[SUPPLIED DATA Boundary: Start]

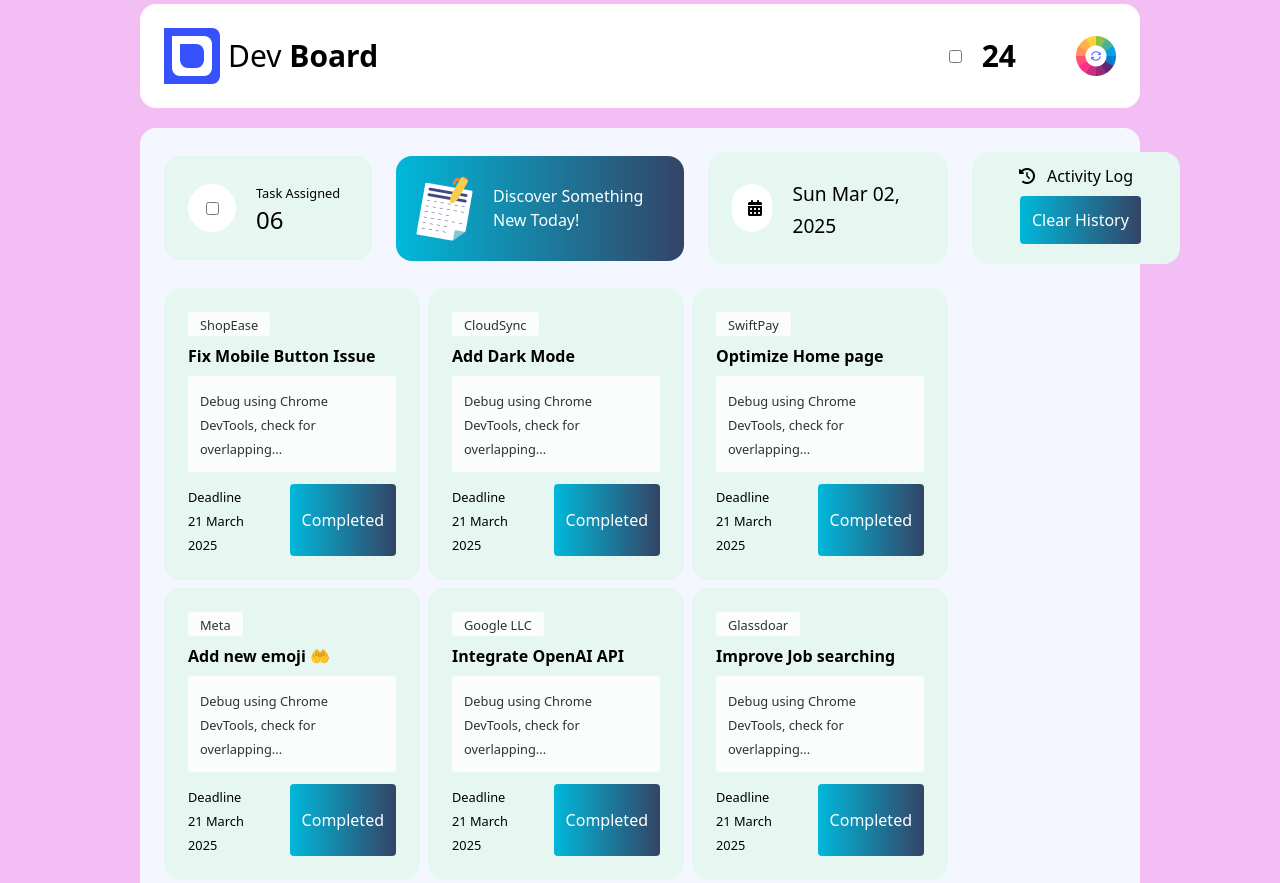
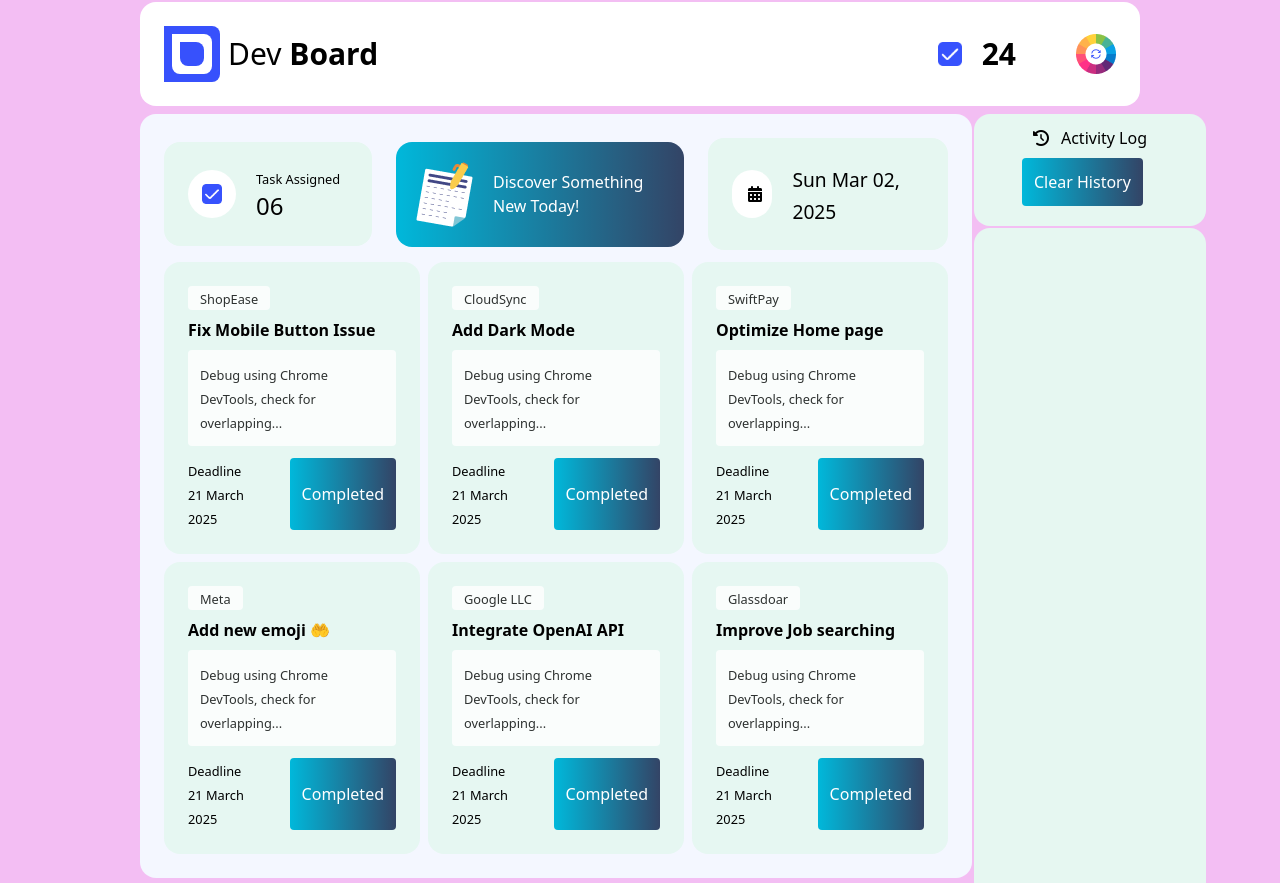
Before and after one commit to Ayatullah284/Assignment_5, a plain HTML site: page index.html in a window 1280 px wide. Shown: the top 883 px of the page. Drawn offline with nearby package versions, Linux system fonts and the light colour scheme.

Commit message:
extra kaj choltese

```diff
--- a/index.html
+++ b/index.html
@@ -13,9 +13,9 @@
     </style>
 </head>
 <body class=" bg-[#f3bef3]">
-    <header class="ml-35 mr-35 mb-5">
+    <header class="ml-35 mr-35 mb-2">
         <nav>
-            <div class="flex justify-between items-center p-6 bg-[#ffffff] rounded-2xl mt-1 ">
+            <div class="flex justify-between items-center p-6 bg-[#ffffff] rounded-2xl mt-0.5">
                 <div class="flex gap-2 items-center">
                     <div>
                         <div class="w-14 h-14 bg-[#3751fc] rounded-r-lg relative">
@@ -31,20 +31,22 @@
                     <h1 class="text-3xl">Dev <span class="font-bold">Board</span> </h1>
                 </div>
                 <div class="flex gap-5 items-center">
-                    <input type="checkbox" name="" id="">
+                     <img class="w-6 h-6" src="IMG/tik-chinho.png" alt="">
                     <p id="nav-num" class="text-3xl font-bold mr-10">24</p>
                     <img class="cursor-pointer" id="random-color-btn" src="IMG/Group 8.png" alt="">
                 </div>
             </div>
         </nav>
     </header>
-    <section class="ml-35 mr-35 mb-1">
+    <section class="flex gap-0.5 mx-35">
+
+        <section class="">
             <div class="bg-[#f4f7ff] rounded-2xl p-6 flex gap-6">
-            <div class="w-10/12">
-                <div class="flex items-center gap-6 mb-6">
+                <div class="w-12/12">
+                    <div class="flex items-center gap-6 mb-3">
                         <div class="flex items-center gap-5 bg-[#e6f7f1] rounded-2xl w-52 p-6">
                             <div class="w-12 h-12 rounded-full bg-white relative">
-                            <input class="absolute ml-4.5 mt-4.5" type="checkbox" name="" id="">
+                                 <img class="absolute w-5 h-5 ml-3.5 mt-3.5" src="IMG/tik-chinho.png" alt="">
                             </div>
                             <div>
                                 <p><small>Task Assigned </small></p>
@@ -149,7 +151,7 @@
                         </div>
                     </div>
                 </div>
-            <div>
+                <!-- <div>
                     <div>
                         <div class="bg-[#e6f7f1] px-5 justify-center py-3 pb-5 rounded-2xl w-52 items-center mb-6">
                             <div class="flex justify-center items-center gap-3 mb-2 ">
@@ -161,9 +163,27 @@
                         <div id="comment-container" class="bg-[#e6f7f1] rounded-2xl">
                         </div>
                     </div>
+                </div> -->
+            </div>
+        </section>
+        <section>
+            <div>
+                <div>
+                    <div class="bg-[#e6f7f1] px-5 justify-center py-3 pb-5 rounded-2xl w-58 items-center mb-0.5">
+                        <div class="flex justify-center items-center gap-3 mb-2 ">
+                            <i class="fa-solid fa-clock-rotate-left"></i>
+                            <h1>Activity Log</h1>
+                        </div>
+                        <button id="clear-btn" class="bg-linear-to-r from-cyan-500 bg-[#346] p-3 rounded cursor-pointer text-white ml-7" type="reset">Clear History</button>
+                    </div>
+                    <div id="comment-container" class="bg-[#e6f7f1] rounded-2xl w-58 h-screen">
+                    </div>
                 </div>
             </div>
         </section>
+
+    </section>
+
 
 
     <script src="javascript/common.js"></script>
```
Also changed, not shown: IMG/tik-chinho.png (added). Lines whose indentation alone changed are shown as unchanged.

[SUPPLIED DATA Boundary: End]

How many lines of the material above contain the word "type"? Give only the number.

* **WORKED SOLUTION**: 3